Two Founding Fathers
Like most great American institutions, the American Society of Plastic and Reconstructive Surgeons (ASPRS) developed mainly through the sweat and toil of immigrants. In this case, it was two surgeons from Europe who came to the United States after World War I, Dr. Jacques Maliniac and Dr. Gustave Aufricht.The two doctors were as unalike as any two men could be, except for their dedication to their craft. Despite his French–sounding name, Dr. Maliniac was born in 1889 in Warsaw, Poland. After studying with the leading plastic surgeons on the continent before the war, he was called into the Russian Army at the outbreak of hostilities. A small, intense man, Dr. Maliniac, who was Jewish, came to the United States in 1923 and decided to stay as anti–Semitism was on the rise in Europe in the 1920s. Settling in New York City in 1925, he opened a thriving private practice, and convinced the administrators of the City Hospital system to establish the first division of plastic surgery at a public hospital.
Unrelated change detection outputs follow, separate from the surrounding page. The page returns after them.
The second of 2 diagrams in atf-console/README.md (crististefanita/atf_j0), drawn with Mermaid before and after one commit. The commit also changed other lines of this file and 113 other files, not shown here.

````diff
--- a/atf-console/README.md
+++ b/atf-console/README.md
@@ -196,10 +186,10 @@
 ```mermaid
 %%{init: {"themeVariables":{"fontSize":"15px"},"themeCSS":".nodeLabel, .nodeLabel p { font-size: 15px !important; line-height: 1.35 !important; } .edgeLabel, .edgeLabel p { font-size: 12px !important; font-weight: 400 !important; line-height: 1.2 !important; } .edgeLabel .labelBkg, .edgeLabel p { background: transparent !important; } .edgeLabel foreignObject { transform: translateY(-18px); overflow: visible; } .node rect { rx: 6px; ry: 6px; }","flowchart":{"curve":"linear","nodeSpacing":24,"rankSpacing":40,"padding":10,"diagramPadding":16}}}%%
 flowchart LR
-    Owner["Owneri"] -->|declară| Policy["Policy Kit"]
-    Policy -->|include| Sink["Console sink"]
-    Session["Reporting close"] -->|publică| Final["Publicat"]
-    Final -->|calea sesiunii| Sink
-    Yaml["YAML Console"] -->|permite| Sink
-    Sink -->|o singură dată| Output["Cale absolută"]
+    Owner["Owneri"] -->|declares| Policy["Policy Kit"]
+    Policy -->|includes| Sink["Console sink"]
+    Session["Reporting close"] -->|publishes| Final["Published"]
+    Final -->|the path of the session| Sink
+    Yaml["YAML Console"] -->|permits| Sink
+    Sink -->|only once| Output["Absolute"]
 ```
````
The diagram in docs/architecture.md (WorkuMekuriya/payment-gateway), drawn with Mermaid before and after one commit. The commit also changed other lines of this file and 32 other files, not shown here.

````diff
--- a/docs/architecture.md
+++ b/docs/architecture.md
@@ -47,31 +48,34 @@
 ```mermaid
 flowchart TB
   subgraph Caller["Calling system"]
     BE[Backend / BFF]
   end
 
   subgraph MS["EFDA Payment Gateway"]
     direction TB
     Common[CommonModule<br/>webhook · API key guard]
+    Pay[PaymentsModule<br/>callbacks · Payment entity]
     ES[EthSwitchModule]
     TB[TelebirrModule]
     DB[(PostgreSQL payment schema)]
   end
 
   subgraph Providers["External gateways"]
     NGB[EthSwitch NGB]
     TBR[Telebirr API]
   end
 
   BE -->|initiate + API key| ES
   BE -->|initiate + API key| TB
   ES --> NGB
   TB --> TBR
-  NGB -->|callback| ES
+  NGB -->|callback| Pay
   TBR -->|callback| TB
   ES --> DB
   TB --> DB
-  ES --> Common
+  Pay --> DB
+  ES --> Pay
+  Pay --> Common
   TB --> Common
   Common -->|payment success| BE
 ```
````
Dr. Aufricht, born in 1894, was a native of Budapest, Hungary. Like Dr. Maliniac, he treated wounded soldiers during the war, studied with the leading practitioners in Europe and arrived in New York in 1923. And like Dr. Maliniac, he was Jewish and decided to stay here when things became inhospitable in the Old World. However, the similarities ended there.Where Dr. Maliniac was considered bombastic and dictatorial with his students and residents, Dr. Aufricht, who went by the nickname “Gusti,” was genial and outgoing, but no less a commanding figure, loved and revered by his charges.
The ASPRS is Born
The seeds of the ASPRS could be found in the establishment of another plastic surgery organization, the American Association of Oral Surgeons in 1921, which only accepted physicians with both medical and dental degrees and severely limited the number of members. Despite their reputations, Drs. Maliniac and Aufricht were not invited to join.This rebuff was answered by informal meetings of Dr. Aufricht and his colleagues, including Drs.Clarence Straatsma and Lyon Peer, who plotted the formation of their own organization. With 10 charter members, the American Society of Plastic and Reconstructive Surgeons was launched, with Dr. Aufricht and others joining soon after.
In the 1940s, many plastic surgeons served their country during the Second World War, and expanded plastic surgery procedures through the unique circumstances of treating wounded soldiers, sailors and airmen.
The Plastic Surgery Educational Foundation
As the 1940s moved to a close, the ASPRS steadily grew in membership, and by 1949 had more than 150 surgeons. These new members had been trained by surgeons other than Dr. Maliniac, who concentrated on his private practice rather than teaching. With all the new blood in the organization, Dr. Maliniac gradually lost control of his own creation. However, rather than sulking at losing his power, Dr. Maliniac moved quickly and decisively as he had done 20 years earlier in founding the ASPRS: In 1948, he formed the Educational Foundation of the ASPRS, now known as the Plastic Surgery Educational Foundation (PSEF) and served as its President until 1955.The Foundation’s mission was to support research pertaining to congenital and acquired deformities, promote high standards of training, practice and research in plastic surgery; confer scholarships and prizes; and promote lectures, seminars and medical and public meetings to educate the public in plastic surgery matters.
The Foundation also took American plastic surgery to the rest of the world by establishing exchange and fellowship programs with physicians in other nations. The PSEF has been especially active since its inception in sending American surgeons to Third World nations to help train physicians in plastic surgery techniques and treat citizens of those countries who would not otherwise have access to advanced surgical techniques. The Foundation also sponsors educational symposia to allow surgeons to demonstrate their innovations to colleagues.